The white flowers are produced in spring in a dense raceme about 10 cm long. Its most striking feature is its fruit, a 1 cm (1⁄2 in) diameter white berry, whose size, shape, and black stigma scar give the species its other common name, “doll’s eyes”. The pedicels on which the berries grow are thicker than those of the related species, red baneberry (Actaea rubra). This is the reason for the species name pachypoda, which means “thick foot”, from Ancient Greek παχύς pakhús “thick” and πούς poús “foot”. The pedicels thicken and become bright red as the berries develop.
The berries ripen over the summer, turning into a fruit that persists on the plant until frost.
Both the berries and the entire plant are considered poisonous to humans. The berries contain cardiogenic toxins which can have an immediate sedative effect on human cardiac muscle tissue, and are the most poisonous part of the plant. Ingestion of the berries can lead to cardiac arrest and death.
The berries are harmless to birds, the plant’s primary seed dispersers
A perennial shrub of the family Adoxaceae (formerly in the Caprifoliaceae ), growing 2–4 meters (6–12 ft) high with pendulous branches that take root where they touch the ground. This specimen is in the arboretum.
The flowers provide nectar for the Celastrina ladon (Spring Azure) butterfly. Mammals and birds feed on its fruit, twigs, and leaves. The large showy flowers along the edge of the cluster are sterile, while the small inner flowers have both male and female parts.
We inherited a number of dogwoods with this garden, of which this is the largest and most vigorous. Excellent browsing and sheltering facilities are provided for our birds.
Commonly grows in areas of damp soil, such as wetlands. It is a medium to tall deciduous shrub, growing 1.5–4 m tall and 3–5 m wide, spreading readily by underground stolons to form dense thickets. The branches and twigs are dark red, although wild plants may lack this coloration in shaded areas. The leaves are opposite, 5–12 cm long and 2.5–6 cm broad, with an ovate to oblong shape and an entire margin; they are dark green above and glaucous below; fall color is commonly bright red to purple. The flowers are small (5–10 mm diameter), dull white, in clusters 3–6 cm diameter. The fruit is a globose white berry 5–9 mm diameter.
Dogwoods are symbols of protection and safety in southeastern Native American tribes. In some Mohawk communities, the primeval Tree of Life in the Sky World was said to be a giant dogwood tree. In Northwestern tribes such as the Quileute and Makah, the dogwood symbolized good luck and dogwood berries were eaten during religious ceremonies. Dogwood fruit was a popular food item for many Native Americans, especially the Interior Salish tribes, but to Blackfoot people, the dogwood tree was associated with masculinity and women used to refrain from eating its fruit.
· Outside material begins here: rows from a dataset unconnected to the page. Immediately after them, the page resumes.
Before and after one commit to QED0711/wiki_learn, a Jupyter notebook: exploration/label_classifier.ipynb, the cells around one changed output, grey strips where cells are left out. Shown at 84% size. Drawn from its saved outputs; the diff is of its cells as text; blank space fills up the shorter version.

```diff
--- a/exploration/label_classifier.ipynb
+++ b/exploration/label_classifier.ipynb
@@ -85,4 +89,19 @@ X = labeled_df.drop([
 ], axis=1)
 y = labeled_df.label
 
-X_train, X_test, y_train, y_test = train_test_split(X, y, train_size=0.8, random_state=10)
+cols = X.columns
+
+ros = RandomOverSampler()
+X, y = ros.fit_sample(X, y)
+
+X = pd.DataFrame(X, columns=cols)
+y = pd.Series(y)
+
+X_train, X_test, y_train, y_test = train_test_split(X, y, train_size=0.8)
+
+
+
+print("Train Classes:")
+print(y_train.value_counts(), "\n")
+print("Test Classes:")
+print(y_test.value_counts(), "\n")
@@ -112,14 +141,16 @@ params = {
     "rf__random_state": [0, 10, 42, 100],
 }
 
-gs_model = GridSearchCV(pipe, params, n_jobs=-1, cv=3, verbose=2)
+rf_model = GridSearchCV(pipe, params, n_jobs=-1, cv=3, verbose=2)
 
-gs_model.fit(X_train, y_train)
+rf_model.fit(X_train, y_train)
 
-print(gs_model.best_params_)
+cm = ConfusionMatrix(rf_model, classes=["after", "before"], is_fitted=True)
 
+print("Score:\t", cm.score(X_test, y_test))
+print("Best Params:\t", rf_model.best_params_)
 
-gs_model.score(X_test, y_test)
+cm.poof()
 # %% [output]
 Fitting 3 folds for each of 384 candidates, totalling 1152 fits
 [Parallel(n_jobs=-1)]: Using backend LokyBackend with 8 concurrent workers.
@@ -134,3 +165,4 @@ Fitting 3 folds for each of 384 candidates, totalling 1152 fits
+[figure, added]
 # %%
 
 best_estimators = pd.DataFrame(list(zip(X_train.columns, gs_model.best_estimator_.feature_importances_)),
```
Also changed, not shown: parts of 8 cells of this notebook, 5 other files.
The bark and roots of dogwood trees were frequently used as medicine herbs and dyes, as well. Dogwood sap, however, is toxic and was used in some tribes as poison.